▼▼▼

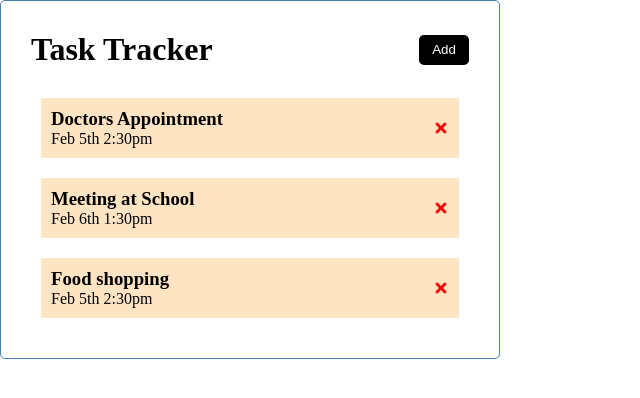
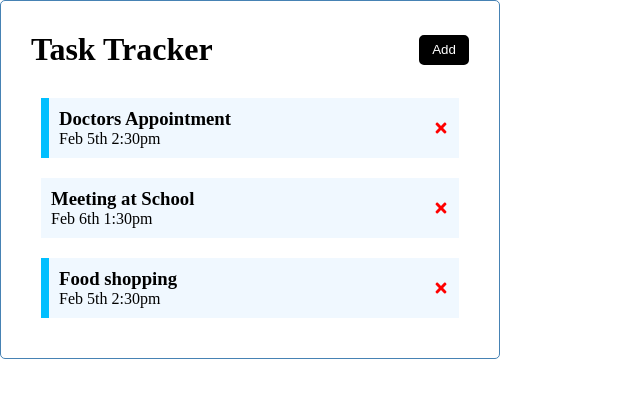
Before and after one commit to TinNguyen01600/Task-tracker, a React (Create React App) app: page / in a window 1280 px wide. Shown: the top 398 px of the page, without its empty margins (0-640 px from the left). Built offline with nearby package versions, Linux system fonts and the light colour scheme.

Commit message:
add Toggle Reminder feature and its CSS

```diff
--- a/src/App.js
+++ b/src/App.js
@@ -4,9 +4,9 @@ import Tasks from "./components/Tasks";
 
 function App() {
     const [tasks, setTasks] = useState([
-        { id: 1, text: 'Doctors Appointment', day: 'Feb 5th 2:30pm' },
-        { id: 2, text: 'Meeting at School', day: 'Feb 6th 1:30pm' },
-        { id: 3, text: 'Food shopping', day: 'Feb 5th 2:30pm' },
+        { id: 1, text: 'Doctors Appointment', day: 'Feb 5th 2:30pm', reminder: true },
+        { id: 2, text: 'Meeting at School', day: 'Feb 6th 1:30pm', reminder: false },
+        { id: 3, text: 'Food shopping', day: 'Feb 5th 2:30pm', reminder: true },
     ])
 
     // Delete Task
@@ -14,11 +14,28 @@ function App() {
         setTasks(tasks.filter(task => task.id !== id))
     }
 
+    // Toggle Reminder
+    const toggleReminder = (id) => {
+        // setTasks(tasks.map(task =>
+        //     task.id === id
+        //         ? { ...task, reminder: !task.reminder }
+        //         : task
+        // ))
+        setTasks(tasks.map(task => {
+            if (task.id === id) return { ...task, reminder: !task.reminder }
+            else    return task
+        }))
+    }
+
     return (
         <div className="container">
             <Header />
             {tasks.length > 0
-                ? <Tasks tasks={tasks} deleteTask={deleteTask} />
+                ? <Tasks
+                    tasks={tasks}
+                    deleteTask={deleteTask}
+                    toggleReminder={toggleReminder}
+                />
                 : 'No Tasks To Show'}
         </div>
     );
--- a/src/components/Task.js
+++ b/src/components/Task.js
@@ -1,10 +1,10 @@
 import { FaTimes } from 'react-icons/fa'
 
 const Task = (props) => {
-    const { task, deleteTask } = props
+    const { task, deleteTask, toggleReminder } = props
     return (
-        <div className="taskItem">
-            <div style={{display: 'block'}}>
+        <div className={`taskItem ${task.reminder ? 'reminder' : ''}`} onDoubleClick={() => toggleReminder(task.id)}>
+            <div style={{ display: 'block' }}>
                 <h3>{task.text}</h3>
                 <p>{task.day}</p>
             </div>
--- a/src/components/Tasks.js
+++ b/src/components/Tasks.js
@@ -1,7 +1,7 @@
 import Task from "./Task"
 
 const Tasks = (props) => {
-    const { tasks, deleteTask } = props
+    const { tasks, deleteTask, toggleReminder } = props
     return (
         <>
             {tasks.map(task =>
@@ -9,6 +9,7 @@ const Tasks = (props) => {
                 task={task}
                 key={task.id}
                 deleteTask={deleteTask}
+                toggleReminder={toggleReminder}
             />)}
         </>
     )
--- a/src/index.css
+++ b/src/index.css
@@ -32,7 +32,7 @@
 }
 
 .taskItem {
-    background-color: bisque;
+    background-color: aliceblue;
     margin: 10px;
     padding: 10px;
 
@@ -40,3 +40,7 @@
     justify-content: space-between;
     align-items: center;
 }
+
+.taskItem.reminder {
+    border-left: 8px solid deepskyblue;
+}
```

▲▲▲
▼▼▼

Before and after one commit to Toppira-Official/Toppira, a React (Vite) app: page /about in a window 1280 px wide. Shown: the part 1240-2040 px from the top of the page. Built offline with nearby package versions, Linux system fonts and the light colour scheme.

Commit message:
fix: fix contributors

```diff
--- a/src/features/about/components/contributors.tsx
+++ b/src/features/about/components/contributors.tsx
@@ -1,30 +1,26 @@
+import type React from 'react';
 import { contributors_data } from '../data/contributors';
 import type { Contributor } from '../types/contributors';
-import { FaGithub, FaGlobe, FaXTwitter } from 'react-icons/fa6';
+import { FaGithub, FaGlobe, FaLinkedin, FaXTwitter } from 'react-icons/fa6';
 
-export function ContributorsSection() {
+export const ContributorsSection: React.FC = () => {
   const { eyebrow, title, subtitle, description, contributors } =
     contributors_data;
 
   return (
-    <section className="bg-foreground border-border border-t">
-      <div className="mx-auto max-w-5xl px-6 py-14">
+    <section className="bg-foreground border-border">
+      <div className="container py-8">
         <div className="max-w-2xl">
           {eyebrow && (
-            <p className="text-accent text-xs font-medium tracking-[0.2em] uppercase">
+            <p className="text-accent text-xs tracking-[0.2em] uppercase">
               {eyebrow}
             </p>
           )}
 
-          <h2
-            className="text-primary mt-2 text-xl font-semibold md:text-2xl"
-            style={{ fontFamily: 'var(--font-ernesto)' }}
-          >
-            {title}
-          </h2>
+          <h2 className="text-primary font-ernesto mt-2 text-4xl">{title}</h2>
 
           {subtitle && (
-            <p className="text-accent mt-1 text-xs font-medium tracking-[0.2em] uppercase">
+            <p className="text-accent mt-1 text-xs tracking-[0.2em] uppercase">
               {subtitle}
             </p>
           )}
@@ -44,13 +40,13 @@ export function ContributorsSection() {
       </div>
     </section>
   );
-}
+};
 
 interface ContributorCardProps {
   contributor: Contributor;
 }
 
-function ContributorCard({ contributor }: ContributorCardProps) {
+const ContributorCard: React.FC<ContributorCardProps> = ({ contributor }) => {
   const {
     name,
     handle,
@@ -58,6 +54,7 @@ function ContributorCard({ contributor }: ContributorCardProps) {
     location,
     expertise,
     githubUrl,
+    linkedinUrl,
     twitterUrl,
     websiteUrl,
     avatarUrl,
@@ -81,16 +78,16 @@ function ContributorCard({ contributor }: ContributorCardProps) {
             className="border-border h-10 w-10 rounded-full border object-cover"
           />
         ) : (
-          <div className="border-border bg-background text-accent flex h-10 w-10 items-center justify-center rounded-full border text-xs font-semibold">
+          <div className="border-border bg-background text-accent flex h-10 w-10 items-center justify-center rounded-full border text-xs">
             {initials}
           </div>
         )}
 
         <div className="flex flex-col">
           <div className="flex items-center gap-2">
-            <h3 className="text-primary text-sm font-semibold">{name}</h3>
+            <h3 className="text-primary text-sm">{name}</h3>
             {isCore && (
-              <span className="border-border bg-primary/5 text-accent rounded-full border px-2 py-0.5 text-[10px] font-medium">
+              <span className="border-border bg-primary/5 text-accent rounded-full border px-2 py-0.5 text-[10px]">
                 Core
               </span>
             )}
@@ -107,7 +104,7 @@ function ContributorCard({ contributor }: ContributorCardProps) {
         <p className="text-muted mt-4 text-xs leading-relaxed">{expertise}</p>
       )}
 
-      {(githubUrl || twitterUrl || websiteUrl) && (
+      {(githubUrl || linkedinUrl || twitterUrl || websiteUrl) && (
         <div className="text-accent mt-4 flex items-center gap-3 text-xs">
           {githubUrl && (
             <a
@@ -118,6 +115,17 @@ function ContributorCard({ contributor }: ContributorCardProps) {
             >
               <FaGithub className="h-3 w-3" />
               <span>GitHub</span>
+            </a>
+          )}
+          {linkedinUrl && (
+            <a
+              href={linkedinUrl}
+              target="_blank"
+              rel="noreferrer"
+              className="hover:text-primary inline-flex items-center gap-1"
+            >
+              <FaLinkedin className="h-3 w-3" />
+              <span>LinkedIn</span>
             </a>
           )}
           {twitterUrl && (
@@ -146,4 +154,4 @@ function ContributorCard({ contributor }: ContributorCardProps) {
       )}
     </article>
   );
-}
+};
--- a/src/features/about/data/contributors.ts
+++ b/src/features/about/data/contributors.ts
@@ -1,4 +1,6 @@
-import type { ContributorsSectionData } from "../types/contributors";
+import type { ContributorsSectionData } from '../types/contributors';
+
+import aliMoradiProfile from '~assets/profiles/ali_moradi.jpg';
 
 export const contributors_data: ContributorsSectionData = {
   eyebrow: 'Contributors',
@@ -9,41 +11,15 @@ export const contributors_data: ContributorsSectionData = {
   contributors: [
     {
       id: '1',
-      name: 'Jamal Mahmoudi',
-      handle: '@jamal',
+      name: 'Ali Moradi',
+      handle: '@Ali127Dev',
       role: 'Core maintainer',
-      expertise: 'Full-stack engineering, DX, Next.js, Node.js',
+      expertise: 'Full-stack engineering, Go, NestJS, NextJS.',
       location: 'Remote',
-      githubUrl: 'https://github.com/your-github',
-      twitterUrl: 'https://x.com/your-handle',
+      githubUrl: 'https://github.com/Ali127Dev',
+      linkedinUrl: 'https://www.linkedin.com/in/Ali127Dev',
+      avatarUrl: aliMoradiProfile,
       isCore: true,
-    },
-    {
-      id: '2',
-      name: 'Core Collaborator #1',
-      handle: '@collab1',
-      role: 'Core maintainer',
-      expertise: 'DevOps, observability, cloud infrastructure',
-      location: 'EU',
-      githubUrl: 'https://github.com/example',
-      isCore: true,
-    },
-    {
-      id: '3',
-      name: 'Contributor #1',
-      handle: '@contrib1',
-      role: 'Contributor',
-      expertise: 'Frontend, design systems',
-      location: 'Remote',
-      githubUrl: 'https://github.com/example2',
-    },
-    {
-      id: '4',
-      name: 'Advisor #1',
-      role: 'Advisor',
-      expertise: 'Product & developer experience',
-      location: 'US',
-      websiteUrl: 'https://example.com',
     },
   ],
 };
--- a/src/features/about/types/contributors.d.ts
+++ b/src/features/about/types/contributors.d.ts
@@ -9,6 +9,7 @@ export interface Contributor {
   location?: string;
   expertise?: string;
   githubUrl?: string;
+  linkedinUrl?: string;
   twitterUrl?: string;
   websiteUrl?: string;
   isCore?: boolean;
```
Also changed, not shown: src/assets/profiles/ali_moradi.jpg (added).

▲▲▲

Reproduce every line in the records above that contains the word "features".

# REPLY:
--- a/src/features/about/components/contributors.tsx
+++ b/src/features/about/components/contributors.tsx
--- a/src/features/about/data/contributors.ts
+++ b/src/features/about/data/contributors.ts
--- a/src/features/about/types/contributors.d.ts
+++ b/src/features/about/types/contributors.d.ts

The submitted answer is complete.